[Dataset records]
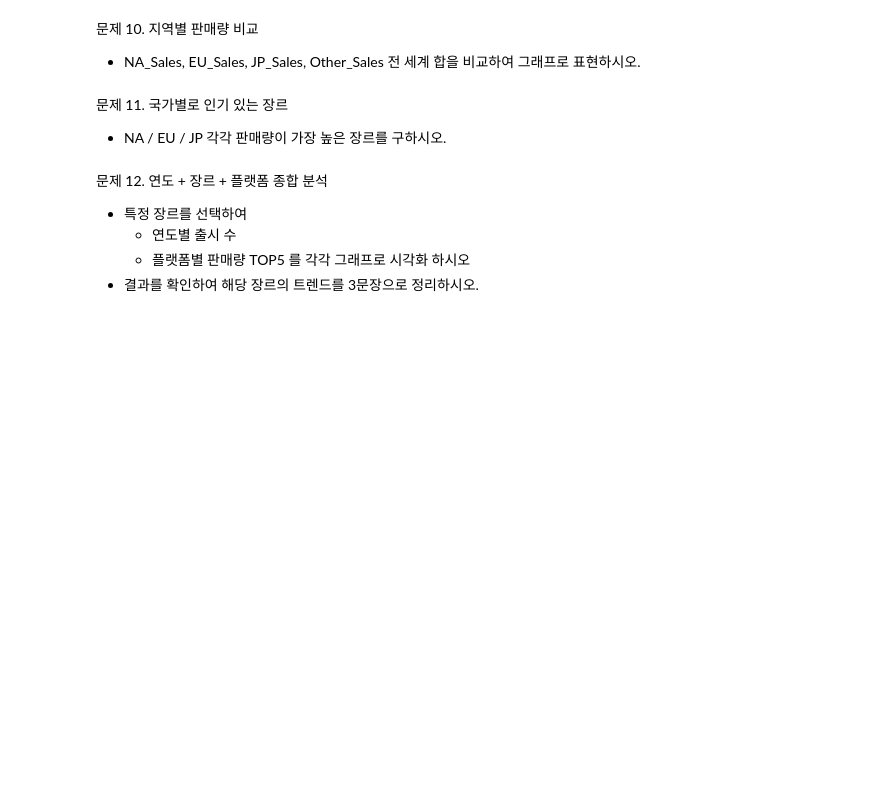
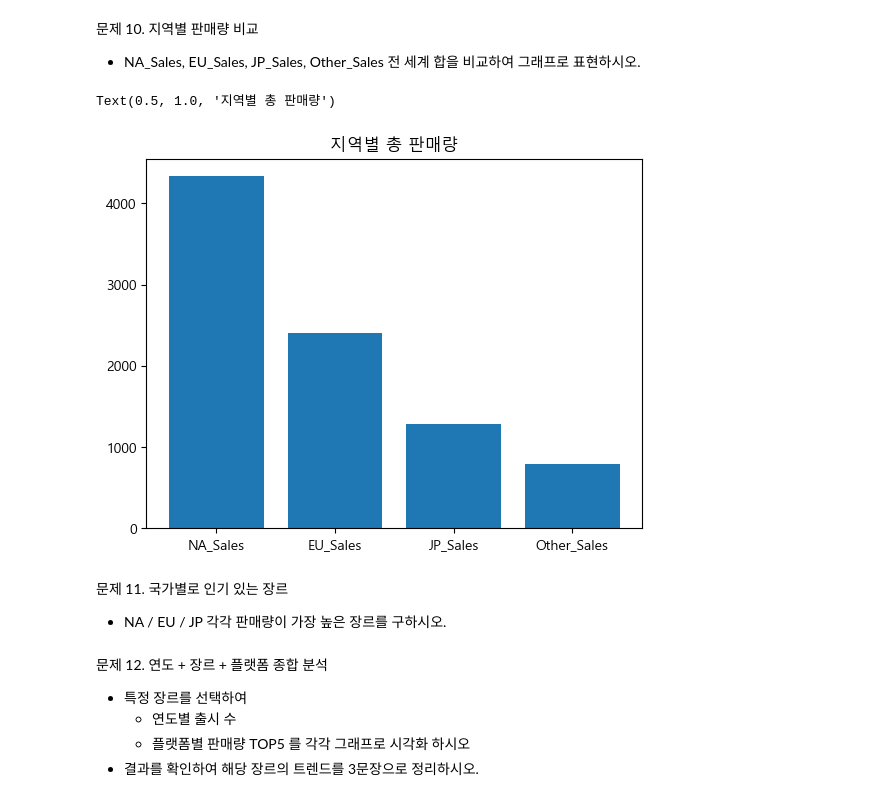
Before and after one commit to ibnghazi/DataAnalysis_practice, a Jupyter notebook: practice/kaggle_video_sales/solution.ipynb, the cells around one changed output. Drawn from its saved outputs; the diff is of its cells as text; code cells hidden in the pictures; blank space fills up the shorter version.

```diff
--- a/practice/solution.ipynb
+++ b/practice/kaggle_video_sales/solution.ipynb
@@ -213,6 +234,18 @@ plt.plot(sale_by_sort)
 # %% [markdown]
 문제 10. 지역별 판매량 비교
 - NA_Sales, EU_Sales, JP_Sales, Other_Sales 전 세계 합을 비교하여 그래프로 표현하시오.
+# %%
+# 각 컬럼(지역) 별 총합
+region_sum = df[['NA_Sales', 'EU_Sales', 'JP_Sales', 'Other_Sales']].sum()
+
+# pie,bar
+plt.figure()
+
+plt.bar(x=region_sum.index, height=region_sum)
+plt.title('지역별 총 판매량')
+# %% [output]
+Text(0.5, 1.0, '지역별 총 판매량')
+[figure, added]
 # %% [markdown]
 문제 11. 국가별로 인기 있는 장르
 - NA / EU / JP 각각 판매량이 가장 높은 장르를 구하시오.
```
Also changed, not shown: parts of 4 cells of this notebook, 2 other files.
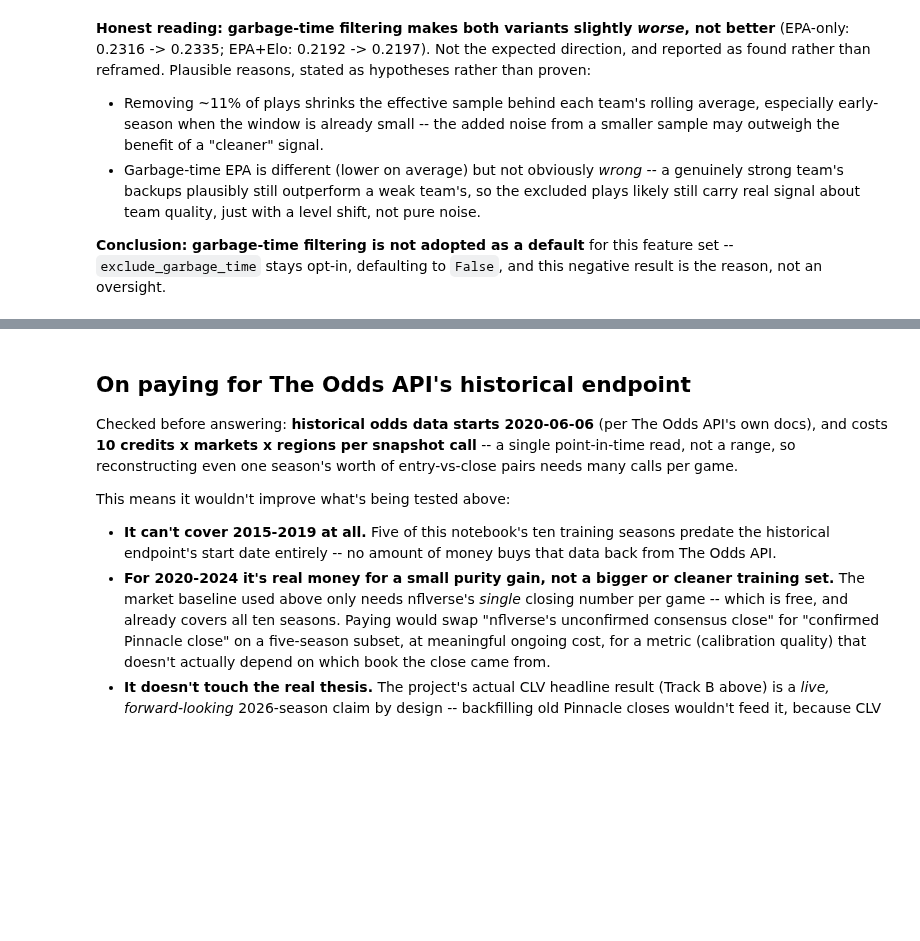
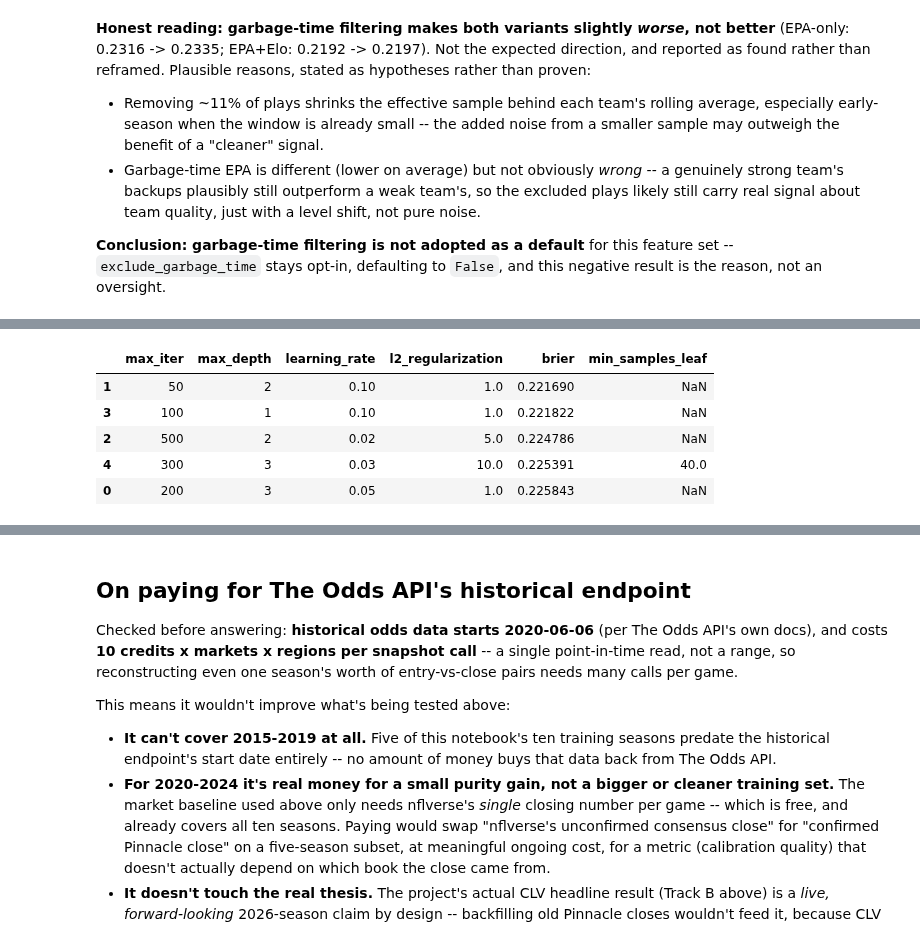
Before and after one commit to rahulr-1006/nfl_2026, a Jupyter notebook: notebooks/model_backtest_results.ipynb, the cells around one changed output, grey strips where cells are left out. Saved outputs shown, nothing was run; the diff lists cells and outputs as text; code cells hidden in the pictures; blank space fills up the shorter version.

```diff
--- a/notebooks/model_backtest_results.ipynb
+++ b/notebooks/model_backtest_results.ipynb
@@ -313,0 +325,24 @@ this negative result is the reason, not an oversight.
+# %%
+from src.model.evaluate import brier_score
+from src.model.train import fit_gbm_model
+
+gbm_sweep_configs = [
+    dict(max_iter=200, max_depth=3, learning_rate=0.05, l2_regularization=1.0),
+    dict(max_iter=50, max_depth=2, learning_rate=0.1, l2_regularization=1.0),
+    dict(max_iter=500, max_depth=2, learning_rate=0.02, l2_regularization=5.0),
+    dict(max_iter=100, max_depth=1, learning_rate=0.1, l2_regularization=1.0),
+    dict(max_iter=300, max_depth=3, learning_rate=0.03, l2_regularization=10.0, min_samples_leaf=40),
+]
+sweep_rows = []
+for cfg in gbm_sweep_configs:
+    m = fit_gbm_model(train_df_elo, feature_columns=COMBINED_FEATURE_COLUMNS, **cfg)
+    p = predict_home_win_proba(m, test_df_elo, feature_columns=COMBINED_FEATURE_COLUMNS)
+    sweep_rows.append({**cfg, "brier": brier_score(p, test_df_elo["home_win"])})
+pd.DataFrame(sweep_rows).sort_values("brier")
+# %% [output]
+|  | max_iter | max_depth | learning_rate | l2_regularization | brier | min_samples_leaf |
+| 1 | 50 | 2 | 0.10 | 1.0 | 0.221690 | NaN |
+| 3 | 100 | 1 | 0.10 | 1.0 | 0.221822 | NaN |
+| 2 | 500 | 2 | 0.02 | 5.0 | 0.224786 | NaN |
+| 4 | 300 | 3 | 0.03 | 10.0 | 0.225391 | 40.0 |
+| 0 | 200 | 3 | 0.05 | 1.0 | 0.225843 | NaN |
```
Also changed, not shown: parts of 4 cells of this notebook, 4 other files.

Required work:
Repeat the data verbatim, excluding all pictures.

Exercise solution:
Before and after one commit to ibnghazi/DataAnalysis_practice, a Jupyter notebook: practice/kaggle_video_sales/solution.ipynb, the cells around one changed output. Drawn from its saved outputs; the diff is of its cells as text; code cells hidden in the pictures; blank space fills up the shorter version.

```diff
--- a/practice/solution.ipynb
+++ b/practice/kaggle_video_sales/solution.ipynb
@@ -213,6 +234,18 @@ plt.plot(sale_by_sort)
 # %% [markdown]
 문제 10. 지역별 판매량 비교
 - NA_Sales, EU_Sales, JP_Sales, Other_Sales 전 세계 합을 비교하여 그래프로 표현하시오.
+# %%
+# 각 컬럼(지역) 별 총합
+region_sum = df[['NA_Sales', 'EU_Sales', 'JP_Sales', 'Other_Sales']].sum()
+
+# pie,bar
+plt.figure()
+
+plt.bar(x=region_sum.index, height=region_sum)
+plt.title('지역별 총 판매량')
+# %% [output]
+Text(0.5, 1.0, '지역별 총 판매량')
+[figure, added]
 # %% [markdown]
 문제 11. 국가별로 인기 있는 장르
 - NA / EU / JP 각각 판매량이 가장 높은 장르를 구하시오.
```
Also changed, not shown: parts of 4 cells of this notebook, 2 other files.
Before and after one commit to rahulr-1006/nfl_2026, a Jupyter notebook: notebooks/model_backtest_results.ipynb, the cells around one changed output, grey strips where cells are left out. Saved outputs shown, nothing was run; the diff lists cells and outputs as text; code cells hidden in the pictures; blank space fills up the shorter version.

```diff
--- a/notebooks/model_backtest_results.ipynb
+++ b/notebooks/model_backtest_results.ipynb
@@ -313,0 +325,24 @@ this negative result is the reason, not an oversight.
+# %%
+from src.model.evaluate import brier_score
+from src.model.train import fit_gbm_model
+
+gbm_sweep_configs = [
+    dict(max_iter=200, max_depth=3, learning_rate=0.05, l2_regularization=1.0),
+    dict(max_iter=50, max_depth=2, learning_rate=0.1, l2_regularization=1.0),
+    dict(max_iter=500, max_depth=2, learning_rate=0.02, l2_regularization=5.0),
+    dict(max_iter=100, max_depth=1, learning_rate=0.1, l2_regularization=1.0),
+    dict(max_iter=300, max_depth=3, learning_rate=0.03, l2_regularization=10.0, min_samples_leaf=40),
+]
+sweep_rows = []
+for cfg in gbm_sweep_configs:
+    m = fit_gbm_model(train_df_elo, feature_columns=COMBINED_FEATURE_COLUMNS, **cfg)
+    p = predict_home_win_proba(m, test_df_elo, feature_columns=COMBINED_FEATURE_COLUMNS)
+    sweep_rows.append({**cfg, "brier": brier_score(p, test_df_elo["home_win"])})
+pd.DataFrame(sweep_rows).sort_values("brier")
+# %% [output]
+|  | max_iter | max_depth | learning_rate | l2_regularization | brier | min_samples_leaf |
+| 1 | 50 | 2 | 0.10 | 1.0 | 0.221690 | NaN |
+| 3 | 100 | 1 | 0.10 | 1.0 | 0.221822 | NaN |
+| 2 | 500 | 2 | 0.02 | 5.0 | 0.224786 | NaN |
+| 4 | 300 | 3 | 0.03 | 10.0 | 0.225391 | 40.0 |
+| 0 | 200 | 3 | 0.05 | 1.0 | 0.225843 | NaN |
```
Also changed, not shown: parts of 4 cells of this notebook, 4 other files.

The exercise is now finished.